Briefly describe the work you do.
I make repetitive objects that are the physical representation of some small yet concrete memory that consumes me. That makes me have these conversations with my past self. I am on that search for understanding why things are the way they are. Often times I concentrate my work on my struggles with personal and impersonal relationships. I am searching for contentment through my work. But what really is contentment but an inconsistent ephemeral moment?
Tell us a little about your background and how that influences you as an artist.
I was born in rural Southern China and moved to suburban Maryland when I was six. My background and observations of two vastly different cultures heavily influences me as an artist, as I recall and use objects from my past that hold deeper meanings to me. My work is full of symbolism deriving from Chinese culture, American culture, and my personal past.
The concept of the “artist studio” has a broad range of meanings, especially in contemporary practice. The idea of the artist toiling away alone in a room may not necessarily reflect what many artists do from day to day anymore. Describe your studio practice and how it differs from (or is the same as) traditional notions of “being in the studio.”
My studio practice is very much still in essence the “idea of the artist toiling away alone in a room”. My work is very much process oriented and to reach a satisfactory result, I work and make until I find what my subconscious is looking for. I find working in the studio endlessly to be a relief from everyday tasks and interactions. It is my time to replay and examine those interactions. I work my neuroticism into my work through repetitive motions and decisions.
What unique roles do you see yourself as the artist playing that you may not have envisioned yourself in when you first started making art?
When I first started making art, I had never envisioned using myself as part of a piece. I was first introduced to visual 3-D art through ceramics and my love for the materials is still constant. However over time, I learned how to incorporate other materials and then ways of creating into my concepts. Recently I have started incorporating performance into my work. Personally, I think it is important to keep an open mind to trying new materials and mediums to revolve around the concept, and not vice versa.
When do you find is the best time of day to make art? Do you have time set aside every day, every week or do you just work whenever you can?
I am currently a graduate student, so I have to find time to make work around my other responsibilities of going to class, teaching class, studio duties, and other assistantship needs. I work best at night when there are less people and distractions around me. When I work, I typically have goals in mind of what I wish to achieve that day, and that time is usually after my day’s obligations.
How has your work changed in the last five years? How is it the same?
My work has always been focused around my personal memories and interactions. That concept will most likely be a constant in my work for as long as I am privileged to make art. My work has become more diverse in the ways that I produce my work. I was shy about incorporating myself previously, but I think that has opened up new doors in the way that I approach creating.
Are there people such as family, friends, writers, philosophers or even pop icons that have had an impact on the work you do?

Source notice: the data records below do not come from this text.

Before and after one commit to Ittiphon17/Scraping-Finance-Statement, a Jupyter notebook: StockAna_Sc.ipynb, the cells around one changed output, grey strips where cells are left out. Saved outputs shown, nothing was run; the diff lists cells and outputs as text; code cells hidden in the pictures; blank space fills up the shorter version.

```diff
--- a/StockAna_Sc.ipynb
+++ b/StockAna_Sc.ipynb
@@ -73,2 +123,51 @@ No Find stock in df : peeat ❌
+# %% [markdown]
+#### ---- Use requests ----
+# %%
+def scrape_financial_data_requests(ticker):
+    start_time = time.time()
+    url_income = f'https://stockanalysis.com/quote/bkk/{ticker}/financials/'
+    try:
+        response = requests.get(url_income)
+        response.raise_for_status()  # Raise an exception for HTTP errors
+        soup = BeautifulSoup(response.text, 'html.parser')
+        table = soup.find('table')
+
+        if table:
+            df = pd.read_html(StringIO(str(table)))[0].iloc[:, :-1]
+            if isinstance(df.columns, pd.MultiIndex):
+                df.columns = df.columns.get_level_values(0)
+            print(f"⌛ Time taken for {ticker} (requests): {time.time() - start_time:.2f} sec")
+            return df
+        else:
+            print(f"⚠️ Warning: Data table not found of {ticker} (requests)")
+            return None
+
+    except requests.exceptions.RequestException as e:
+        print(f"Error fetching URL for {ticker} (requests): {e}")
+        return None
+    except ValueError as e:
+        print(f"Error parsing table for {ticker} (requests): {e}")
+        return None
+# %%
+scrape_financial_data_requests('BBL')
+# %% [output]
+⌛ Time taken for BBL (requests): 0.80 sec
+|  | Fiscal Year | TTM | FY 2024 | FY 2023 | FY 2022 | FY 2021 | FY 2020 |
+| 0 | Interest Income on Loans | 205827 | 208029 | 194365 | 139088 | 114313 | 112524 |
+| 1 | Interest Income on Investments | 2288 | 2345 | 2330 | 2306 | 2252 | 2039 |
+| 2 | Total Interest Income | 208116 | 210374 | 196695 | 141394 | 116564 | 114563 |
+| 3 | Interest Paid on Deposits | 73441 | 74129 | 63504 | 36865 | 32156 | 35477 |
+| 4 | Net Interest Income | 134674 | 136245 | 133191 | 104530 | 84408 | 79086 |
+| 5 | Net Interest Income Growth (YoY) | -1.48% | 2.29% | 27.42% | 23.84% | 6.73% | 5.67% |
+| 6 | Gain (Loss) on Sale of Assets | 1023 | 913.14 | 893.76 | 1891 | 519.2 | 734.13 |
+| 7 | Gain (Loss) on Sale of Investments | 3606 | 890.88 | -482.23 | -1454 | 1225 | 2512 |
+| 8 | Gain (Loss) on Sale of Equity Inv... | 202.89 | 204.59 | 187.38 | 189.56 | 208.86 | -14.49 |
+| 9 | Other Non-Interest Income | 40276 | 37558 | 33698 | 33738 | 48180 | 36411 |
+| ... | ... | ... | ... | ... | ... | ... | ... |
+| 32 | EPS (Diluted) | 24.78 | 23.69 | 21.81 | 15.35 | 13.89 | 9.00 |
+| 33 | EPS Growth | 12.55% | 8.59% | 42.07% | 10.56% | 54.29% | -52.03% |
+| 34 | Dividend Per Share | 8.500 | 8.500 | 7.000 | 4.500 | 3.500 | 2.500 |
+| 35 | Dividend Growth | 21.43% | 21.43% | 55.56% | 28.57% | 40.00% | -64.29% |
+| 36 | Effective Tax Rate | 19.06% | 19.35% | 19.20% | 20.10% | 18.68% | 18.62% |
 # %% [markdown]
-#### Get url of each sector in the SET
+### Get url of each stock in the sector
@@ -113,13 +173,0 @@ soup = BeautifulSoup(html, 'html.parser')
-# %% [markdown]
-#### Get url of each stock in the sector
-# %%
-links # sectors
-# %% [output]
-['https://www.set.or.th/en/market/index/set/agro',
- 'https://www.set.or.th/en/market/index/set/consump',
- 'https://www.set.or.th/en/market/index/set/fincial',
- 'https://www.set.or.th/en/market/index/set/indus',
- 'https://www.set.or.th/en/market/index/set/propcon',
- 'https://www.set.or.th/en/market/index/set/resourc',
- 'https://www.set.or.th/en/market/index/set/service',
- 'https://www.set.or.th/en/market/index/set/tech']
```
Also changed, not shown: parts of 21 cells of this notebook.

My family and friends, and even people that I interact with at Lowes have an impact on my work. The work that I do is essentially a regurgitation of my previous, present, and sometimes future interactions.
If you had an occupation outside of being an artist, what would that be and why?
I would be an archeologist without a doubt, but an archeologist like Indiana Jones where I get to travel, explore, find ancient relics, go on adventures, and have showdowns with villains.
Xia Zhang is a Chinese American artist who moved from Guangdong, China at a very young age. Growing up in suburban Maryland in an immigrant family heavily influences the work that she creates. Xia received her BA from Slippery Rock University of Pennsylvania and is currently working on her MFA at West Virginia University.
All images copyright of the artist and used with their permission.